Tongren : Tibet – without going to Tibet
There are so many of them I’ve inadvertently slipped into a slight mediation, walking along the wall of Tibetan Prayer wheels, circumbobulating around the temple clockwise, spinning the wheels clockwise, always clockwise. It’s said you good karma for this, if that’s true, I’ve gained a lot today! I move along the wall behind some local Tibetans who turn and smile at the lone foreigner following them along the line and continue to spin the wheels. I like it here, Tongren, Tibet without actually going to Tibet.
I would have liked to visit Tibet on this trip, but the permit fee is so high, most backpackers on a budget like me just simply can’t afford it. Couple that with what I’ve heard about having to stay with a guide and being quite restricted with what you see, it hardly seemed worth it. There is another way though!
Not all of Tibet is technically in the province of Tibet. Much of Northern Sichuan as well as Qinghai and Gansu Provinces sit on the edge of the Tibetan plateau and are inhabited by Tibetan people. You won’t get to see the Potala Palace, but there are still quite a few significant Tibetan monasteries and beautiful mountain views to give you a taste of Tibet without the permit hassle.
Tongren is a village in Qinghai province, China about 4 hours bus ride from the provincial capital of Xining. The first delightful thing about visiting Tongren is the bus ride there. Once your out of the city the road starts to wind through amazing mountain pathways taking in lakes and if the weather is clear the peaks of the Tibetan mountain ranges rising up in the background. Small monasteries and colourful prayer flags dot the road and giant painted Buddhas adorn the rock faces, it’s almost worth going just for the journey alone.
Tongren is dusty but quaint little town. The population is made up mostly of ethnic Tibetans and the Muslim Hui, with both cultures equally prominent throughout the town. The main feature of the town is the beautiful, and quite large Longwu monastery. Like a lot of monasteries and cultural sites of China it was destroyed during the cultural revolution and rebuilt in the 1980′s. I don’t want to go to much into the politics of the whole thing in a travel blog, I will just say it is a positive move that many of the destroyed sites are being rebuilt.
Tongren is also a famous centre of the Buddhist art form of Thangka painting. Thangka art normally represents Buddhist deities or Mandalas painted on silk.

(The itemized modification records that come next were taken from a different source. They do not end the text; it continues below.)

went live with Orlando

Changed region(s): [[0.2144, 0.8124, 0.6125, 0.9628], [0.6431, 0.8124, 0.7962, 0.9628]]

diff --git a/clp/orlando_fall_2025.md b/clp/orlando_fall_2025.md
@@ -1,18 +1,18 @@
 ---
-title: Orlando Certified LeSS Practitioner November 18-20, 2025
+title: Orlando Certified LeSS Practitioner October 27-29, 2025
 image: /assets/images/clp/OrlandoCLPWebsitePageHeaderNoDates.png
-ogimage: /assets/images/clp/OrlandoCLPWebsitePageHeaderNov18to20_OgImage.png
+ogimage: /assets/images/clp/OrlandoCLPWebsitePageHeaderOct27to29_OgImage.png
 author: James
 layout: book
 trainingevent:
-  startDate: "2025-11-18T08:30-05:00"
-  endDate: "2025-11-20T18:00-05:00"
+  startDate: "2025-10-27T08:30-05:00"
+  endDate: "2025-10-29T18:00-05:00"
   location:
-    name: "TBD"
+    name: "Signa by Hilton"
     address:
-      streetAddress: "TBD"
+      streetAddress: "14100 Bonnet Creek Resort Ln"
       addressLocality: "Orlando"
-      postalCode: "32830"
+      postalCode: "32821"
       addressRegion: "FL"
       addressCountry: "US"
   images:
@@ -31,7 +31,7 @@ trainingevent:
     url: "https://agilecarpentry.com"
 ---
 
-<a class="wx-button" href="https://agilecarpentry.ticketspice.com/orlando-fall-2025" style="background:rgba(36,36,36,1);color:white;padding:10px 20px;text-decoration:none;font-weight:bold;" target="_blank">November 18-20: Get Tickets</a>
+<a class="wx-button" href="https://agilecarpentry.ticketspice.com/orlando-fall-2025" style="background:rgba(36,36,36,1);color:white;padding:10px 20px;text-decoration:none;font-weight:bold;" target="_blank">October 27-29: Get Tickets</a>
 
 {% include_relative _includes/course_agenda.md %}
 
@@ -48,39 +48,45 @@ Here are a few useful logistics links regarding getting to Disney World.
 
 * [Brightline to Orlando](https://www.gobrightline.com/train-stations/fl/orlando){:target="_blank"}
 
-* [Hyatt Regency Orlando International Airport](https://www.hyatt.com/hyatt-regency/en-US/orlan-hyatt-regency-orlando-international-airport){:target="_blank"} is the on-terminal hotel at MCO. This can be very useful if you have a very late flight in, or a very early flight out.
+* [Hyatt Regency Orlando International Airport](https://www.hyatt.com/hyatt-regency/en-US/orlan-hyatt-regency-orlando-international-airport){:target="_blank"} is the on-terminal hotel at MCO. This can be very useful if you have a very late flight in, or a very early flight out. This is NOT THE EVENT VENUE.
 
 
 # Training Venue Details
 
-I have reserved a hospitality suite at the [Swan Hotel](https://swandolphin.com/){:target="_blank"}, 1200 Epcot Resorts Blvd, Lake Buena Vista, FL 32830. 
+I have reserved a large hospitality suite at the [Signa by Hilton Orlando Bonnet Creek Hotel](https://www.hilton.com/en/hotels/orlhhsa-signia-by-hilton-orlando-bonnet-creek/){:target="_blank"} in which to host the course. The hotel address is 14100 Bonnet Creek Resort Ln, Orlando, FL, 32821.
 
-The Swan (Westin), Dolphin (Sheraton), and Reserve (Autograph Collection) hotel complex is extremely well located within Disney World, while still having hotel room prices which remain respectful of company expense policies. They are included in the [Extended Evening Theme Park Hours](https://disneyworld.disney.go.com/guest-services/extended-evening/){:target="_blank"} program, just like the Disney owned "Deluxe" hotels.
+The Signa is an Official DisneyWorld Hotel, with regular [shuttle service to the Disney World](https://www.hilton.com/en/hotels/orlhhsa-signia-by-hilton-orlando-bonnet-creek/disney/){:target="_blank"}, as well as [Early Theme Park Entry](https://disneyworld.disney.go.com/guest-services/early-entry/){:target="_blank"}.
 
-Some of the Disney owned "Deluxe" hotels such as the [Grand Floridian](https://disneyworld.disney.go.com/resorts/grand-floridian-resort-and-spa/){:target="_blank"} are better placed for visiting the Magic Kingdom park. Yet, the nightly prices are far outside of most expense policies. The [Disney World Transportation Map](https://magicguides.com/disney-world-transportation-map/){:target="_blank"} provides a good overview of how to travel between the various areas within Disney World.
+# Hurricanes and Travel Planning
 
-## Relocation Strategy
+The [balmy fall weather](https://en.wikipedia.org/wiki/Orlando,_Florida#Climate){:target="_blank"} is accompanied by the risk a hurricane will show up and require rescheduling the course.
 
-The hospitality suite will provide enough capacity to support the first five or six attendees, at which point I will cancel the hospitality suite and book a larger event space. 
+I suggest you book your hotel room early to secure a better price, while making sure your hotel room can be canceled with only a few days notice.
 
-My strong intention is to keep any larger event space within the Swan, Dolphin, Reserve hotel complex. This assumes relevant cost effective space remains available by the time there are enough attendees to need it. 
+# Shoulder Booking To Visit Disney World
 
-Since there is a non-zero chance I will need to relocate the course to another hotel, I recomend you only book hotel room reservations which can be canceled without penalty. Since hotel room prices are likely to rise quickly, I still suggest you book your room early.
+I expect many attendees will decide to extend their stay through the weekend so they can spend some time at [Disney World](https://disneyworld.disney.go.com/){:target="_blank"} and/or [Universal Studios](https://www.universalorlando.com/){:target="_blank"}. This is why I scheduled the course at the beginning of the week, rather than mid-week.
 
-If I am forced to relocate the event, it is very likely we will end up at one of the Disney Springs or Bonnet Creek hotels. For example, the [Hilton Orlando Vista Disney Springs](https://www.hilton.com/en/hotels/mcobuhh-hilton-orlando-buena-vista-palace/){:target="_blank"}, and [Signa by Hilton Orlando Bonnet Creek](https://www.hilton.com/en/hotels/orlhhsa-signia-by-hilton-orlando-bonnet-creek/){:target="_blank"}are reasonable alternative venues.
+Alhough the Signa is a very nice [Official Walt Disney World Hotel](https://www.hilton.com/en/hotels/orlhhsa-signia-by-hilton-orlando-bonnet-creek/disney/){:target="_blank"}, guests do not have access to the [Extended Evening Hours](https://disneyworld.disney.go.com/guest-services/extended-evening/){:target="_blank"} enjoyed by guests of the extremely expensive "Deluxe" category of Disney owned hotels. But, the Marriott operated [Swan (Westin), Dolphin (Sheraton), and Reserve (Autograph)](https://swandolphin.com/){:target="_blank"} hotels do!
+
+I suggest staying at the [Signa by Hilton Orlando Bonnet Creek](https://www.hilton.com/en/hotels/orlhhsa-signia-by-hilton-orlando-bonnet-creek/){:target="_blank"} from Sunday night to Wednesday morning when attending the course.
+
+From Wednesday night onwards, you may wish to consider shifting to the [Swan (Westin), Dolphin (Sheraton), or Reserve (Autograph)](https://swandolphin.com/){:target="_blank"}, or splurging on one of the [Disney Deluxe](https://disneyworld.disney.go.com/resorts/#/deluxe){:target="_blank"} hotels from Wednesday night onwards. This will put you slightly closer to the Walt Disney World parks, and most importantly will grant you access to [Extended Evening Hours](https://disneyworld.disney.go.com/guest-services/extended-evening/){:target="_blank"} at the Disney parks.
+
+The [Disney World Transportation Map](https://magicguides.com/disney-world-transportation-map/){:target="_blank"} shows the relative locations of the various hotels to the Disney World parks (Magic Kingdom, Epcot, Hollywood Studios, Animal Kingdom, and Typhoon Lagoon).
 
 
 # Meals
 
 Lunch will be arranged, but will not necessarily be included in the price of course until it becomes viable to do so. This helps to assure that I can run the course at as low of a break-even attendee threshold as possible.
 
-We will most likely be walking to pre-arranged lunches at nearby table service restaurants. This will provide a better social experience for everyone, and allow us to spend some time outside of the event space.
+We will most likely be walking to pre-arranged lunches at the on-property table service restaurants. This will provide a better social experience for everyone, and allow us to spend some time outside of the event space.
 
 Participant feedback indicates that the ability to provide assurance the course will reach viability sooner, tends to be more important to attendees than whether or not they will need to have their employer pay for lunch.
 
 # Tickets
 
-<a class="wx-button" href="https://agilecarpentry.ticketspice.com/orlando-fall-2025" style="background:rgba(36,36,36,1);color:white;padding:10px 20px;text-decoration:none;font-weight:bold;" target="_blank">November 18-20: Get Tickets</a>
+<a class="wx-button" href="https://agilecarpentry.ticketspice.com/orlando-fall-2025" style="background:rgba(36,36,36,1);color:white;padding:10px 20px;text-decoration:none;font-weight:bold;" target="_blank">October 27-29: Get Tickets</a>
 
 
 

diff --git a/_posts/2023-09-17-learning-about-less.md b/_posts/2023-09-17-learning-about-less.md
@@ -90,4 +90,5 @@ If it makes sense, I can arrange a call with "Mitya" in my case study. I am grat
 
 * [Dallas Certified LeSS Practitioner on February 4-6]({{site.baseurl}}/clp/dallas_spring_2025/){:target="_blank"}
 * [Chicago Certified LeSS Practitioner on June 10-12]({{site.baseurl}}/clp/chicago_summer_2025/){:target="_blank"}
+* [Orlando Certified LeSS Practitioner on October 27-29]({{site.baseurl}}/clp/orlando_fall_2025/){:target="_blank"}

Actual gold is often used in the paintings. I’ve been in love personally with Thangka art since I first discovered it in Nepal about 7 years ago, so it was amazing to see so many artists in one place working on so many amazing pieces. Just wander the streets of Tongren and you will find many spots to stop and watch these fascinating works being created.
There are many other villages to visit in the Qinghai/Gansu areas to give you a taste of Tibet. I would loved to have had more time to explore the area, but due to an issue with local ATM’s (see ‘things to consider’ below) and a time constraint to get to the Kyrgyzstan border it will have to wait for another trip.
Things to consider
The need to take cash with you
I didn’t take a lot of cash with me. I have found in general in China that the most reliable ATM’s are the ICBC ones. Tongren did not have an ICBC ATM, in fact Tongren did not have a single ATM that would work with any of my cards. The upshot of this was I couldn’t continue on with my journey as planned, as I couldn’t risk the same thing happening in the next town and being stuck without money and not being able to get back. Take plenty of cash with you when leaving major cities
Take a Chinese Language Guide
No one is going speak English. If you want to be understood you will need a Chinese phrase book, or app on your smartphone/tablet. I cannot stress enough how many times this has saved me from complete despair. Communications is the hardest thing I’ve found about travelling through China, and the further away from the cities you get the harder it becomes
The Tibetan issue
I’ve read many times on various forums that these towns are ‘closed’ or hotels won’t take foreigners. From being in the area, this was not my experience at all. It’s probably worth checking, especially around times of Tibetan New Year in March, but generally I think most of that information is quite outdated. When the bus went through one army checkpoint my ID wasn’t even required, so there seems to be no current issues or restrictions on visiting Tibetan towns.
Should you go?
Absolutely! It’s been one of my favourite areas of China so far. Tongren was a delightful town and the area was full of the cleanest air I’ve breathed in China. Scattered with many historic sites and Tibetan towns, I think it’s a great alternative to visiting Tibet itself.